In many ways, but notably this: He lives in San Francisco. Tour pros tend to clump in warm-weather enclaves like Jupiter, Fla., Sea Island, Ga. and Scottsdale, Ariz., but Trainer has settled in the heart of the tech world. He plays out of the Cal Club, where he has no problem scaring up a game — just perhaps not the same caliber of opponent as he might find at Medalist.

10. He’s my former employer.

That’s right — Trainer hired me for a couple spot starts of caddying. And he’s a delightful guy! Our first week together came at the 2019 Valspar Championship (which I wrote about here) and the next at the 2020 Memorial Tournament. Both unfortunately ended in missed cuts, but I learned a boatload about the PGA Tour scene. It’s an enviable lifestyle, as long as you’re playing the way Trainer is this week.

Dylan Dethier

Dylan Dethier

Golf.com Editor
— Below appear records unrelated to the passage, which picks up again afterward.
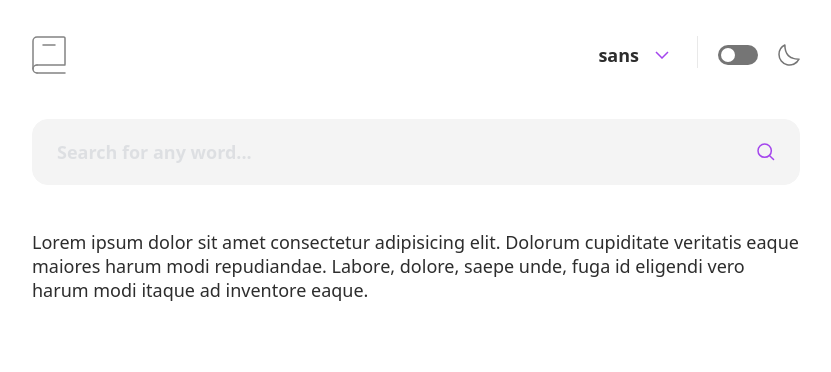
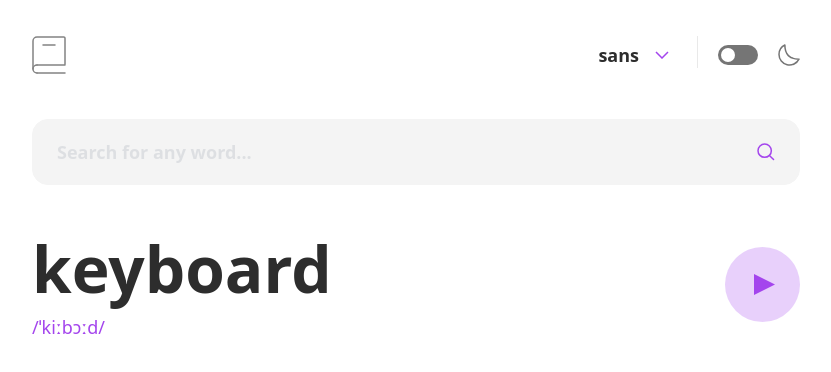
Before and after one commit to ZiyueChloeZhang/Dictionary-web-app, a Next.js app: page / in a window 1280 px wide. Shown: the top 372 px of the page, without its empty margins (224-1055 px from the left). Built offline with nearby package versions, Linux system fonts and the light colour scheme.

Commit message:
header with play icon;

```diff
--- /dev/null
+++ b/components/PlayIcon.tsx
@@ -0,0 +1,13 @@
+import { FC, useContext } from "react";
+const PlayIcon: FC = () => {
+    return (
+        <svg className="group cursor-pointer" xmlns="http://www.w3.org/2000/svg" width="75" height="75" viewBox="0 0 75 75">
+            <g fill="#A445ED" fill-rule="evenodd">
+                <circle className="opacity-25 group-hover:opacity-100" cx="37.5" cy="37.5" r="37.5" />
+                <path className="group-hover:fill-white" d="M29 27v21l21-10.5z" />
+            </g>
+        </svg>
+    );
+
+}
+export default PlayIcon;
--- a/pages/index.tsx
+++ b/pages/index.tsx
@@ -8,6 +8,7 @@ import ThemeContext from '../contexts/ThemeContext';
 import FontSwitch from '../components/FontSwitch';
 import FontContext, { fontStyles } from '../contexts/FontContext';
 import SearchBar from '../components/SearchBar';
+import PlayIcon from '../components/PlayIcon';
 
 
 const Home: NextPage = () => {
@@ -33,10 +34,17 @@ const Home: NextPage = () => {
               </div>
             </div>
           </div>
-          <div className='my-[45px]'>
+          <div id='search-bar' className='my-[45px]'>
             <SearchBar />
           </div>
-          <h2>Lorem ipsum dolor sit amet consectetur adipisicing elit. Dolorum cupiditate veritatis eaque maiores harum modi repudiandae. Labore, dolore, saepe unde, fuga id eligendi vero harum modi itaque ad inventore eaque.</h2>
+          <div className="flex justify-between items-center">
+            <div>
+              <div className="font-bold text-xl">keyboard</div>
+              <div className="h-2" />
+              <div className="text-purple">/ˈkiːbɔːd/</div>
+            </div>
+            <PlayIcon />
+          </div>
           <div>
           </div>
         </div>
```
Also changed, not shown: public/images/favicon-32x32.png (deleted), public/images/icon-play.svg.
Dylan Dethier is a senior writer for GOLF Magazine/GOLF.com. The Williamstown, Mass. native joined GOLF in 2017 after two years scuffling on the mini-tours. Dethier is a graduate of Williams College, where he majored in English, and he’s the author of 18 in America, which details the year he spent as an 18-year-old living from his car and playing a round of golf in every state.